We need to start learning the difference between words. There are words like “metonymical discontinuity” reserved for formal documents such as research papers.

There are words that we need to recognize and use only as slang terms – such as LOL, OMG, <3 and IMHO (In my humble/honest opinion).

But these terms have now bridged the divide between formal and informal since their grand entrance into The Oxford English Dictionary, as reported by The Huffington Post on March 23.

This change from “slang” to “word” raises interesting questions about the nature of language.

When Shakespeare invented 1700 words only 500 years ago, most of which are still part of our daily usage, few questioned his legitimacy.

Most of us today cannot believe that words like “bloody,” “hurry” or “road” were invented by the Bard; they are indistinguishable from “normal” English and remain intrinsic to it (“indistinguishable” and “intrinsic” are, indeed, more Shakespearean inventions).

But now that OMG and LOL have been slotted comfortably next to words like “omnipotent” and “loquacious,” we have to learn the difference between “real words” and simple acronyms.

There is some discrepancy about the idea that LOL and OMG are somehow legitimate words that deserve recognition in the official dictionary of the English language.

If these new terms can enter our official vernacular, what does it say about such contractions as “b/c” and “w/”?

The upcoming generation, believe it or not, is already beginning to use such informal terms in their English papers.

We need to see a difference between what real words are, and what are simply phrases and contractions that deserve to remain in the informal world of text messages and Facebook – not in the official documentation of our language.

There is a line that needs to be drawn. While we should celebrate the evolution of language and the myriad of colorful and ebullient ways we express ourselves, we should also leave room for “old school” methods of communication.

We stand to lose the basics of English in the face of these rapid changes.

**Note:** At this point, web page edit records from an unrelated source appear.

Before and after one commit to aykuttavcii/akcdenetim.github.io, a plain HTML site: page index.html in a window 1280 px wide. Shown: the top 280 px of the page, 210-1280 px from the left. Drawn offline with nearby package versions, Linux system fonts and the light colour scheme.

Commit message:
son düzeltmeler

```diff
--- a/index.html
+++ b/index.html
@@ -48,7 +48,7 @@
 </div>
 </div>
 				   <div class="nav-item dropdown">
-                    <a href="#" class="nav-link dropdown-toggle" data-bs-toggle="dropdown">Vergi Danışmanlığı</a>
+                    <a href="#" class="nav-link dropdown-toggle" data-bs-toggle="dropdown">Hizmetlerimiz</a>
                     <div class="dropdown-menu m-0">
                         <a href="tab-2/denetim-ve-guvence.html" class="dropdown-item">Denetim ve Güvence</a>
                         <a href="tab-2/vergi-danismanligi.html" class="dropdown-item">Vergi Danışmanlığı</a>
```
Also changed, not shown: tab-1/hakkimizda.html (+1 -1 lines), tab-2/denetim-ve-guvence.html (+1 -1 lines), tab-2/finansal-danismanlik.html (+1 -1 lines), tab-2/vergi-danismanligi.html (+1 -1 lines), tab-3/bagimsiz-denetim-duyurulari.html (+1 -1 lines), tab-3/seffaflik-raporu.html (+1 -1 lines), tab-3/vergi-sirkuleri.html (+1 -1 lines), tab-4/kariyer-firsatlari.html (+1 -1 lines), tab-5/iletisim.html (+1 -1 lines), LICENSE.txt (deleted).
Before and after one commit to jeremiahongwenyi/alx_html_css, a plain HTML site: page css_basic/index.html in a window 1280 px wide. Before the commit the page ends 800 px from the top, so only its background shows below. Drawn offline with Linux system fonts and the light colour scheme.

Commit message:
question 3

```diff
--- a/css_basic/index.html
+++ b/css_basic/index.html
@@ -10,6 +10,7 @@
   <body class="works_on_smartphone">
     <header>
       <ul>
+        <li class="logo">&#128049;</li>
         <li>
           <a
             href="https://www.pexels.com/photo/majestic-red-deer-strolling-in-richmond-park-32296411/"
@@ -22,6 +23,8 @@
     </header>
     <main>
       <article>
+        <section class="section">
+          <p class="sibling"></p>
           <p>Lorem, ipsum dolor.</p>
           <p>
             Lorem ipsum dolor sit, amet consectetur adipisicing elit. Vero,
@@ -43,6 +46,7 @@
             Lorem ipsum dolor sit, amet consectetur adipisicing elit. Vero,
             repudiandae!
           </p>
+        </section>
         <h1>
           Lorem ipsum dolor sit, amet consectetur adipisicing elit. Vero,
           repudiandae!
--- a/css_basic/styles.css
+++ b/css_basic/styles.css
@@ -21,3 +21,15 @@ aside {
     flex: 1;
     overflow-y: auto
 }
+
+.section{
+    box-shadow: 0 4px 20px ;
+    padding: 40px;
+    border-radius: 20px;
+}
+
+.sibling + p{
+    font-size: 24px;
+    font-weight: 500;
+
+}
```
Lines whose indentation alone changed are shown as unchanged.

So before we can LOL, we need to laugh out loud.

Shakespeare might say that “brevity is the soul of wit,” but we say that longevity is the heart of enduring, intelligent language.